The event brought together a really diverse grouping of students, staff and friends from across and beyond the university. The room itself was full of enthusiastic and encouraging discussion, which our colleague James Lamb was kind enough to document through a sound recording.

The overall purpose of the night was to present the process and the outcome from the last two years, so as well as eating, drinking and chatting, we had a series of short talks outlining different parts of our work.

Image by Anne-Marie Scott

Sian Bayne, the project lead described the background to the project and its overarching aim not to predict or respond to versions of the future determined by others, but rather to design our own future as a university, based on our own shared values.

Michael Gallagher, project research associate, spoke briefly on how he reconciled his work in developing nations where education is often a low-resource, low-technology, yet highly intricate affair with the models being advanced in the project. He emphasised the value of diversity in widening participation efforts, and how that value is found throughout the project.

Diva Mukherji, the Vice-President for Education for the Edinburgh University Students’ Association (EUSA) spoke next on the values underpinning the project, synthesised from data gathered and generated over the period of the project.

Diva from EUSA
Image from Chris Speed

Jennifer Williams, the Near Future Teaching core team member, project manager, and renowned poet, recited a work written during one of our project events which creative writing as a way of articulating the futures of the University. “What you will teach is, what you believe…”.

Jennifer Williams from NFT
Photo from Chris Speed

Santini Basra our partner and colleague from Andthen, the design-research and futures-thinking agency that has been working with us spoke next. He described the methods from the project, discussing how contemporary futures thinking can shake institutions into rethinking and exerting agency over their futures.

Image from Chris Speed

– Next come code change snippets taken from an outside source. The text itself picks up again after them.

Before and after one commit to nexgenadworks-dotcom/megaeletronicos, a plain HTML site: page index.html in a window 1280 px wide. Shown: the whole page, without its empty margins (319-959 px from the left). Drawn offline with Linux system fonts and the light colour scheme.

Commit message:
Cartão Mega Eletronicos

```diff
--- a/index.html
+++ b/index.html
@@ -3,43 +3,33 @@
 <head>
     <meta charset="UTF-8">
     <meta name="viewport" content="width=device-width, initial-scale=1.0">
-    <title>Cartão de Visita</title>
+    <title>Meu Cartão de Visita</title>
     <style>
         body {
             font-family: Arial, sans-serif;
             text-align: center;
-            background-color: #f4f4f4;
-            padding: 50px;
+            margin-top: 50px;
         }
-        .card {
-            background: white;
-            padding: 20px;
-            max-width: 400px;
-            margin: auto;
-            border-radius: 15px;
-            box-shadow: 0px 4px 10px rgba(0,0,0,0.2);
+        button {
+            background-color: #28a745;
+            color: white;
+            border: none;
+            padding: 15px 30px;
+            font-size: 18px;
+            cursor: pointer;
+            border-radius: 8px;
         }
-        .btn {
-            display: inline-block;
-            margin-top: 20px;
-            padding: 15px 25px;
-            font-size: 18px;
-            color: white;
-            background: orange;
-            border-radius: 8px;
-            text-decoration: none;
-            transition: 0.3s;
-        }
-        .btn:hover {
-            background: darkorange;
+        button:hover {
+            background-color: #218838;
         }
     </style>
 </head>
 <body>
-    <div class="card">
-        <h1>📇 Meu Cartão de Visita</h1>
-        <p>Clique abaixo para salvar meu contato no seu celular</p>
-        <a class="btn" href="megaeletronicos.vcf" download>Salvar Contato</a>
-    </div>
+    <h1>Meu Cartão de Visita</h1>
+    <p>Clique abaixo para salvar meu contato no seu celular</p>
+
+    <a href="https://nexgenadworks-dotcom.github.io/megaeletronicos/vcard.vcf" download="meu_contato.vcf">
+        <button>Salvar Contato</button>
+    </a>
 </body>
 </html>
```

Finally, Professor Peter Mathieson, Principal and Vice-Chancellor of the University of Edinburgh then concluded the evening by officially launching the report, encouraging its uptake throughout the University, and emphasising that the values and methods emerging from the project could inform teaching at the University for generations to come. The remaining part of the evening was spent chatting around the exhibition about the project which designed by Andthen.

Peter Mathieson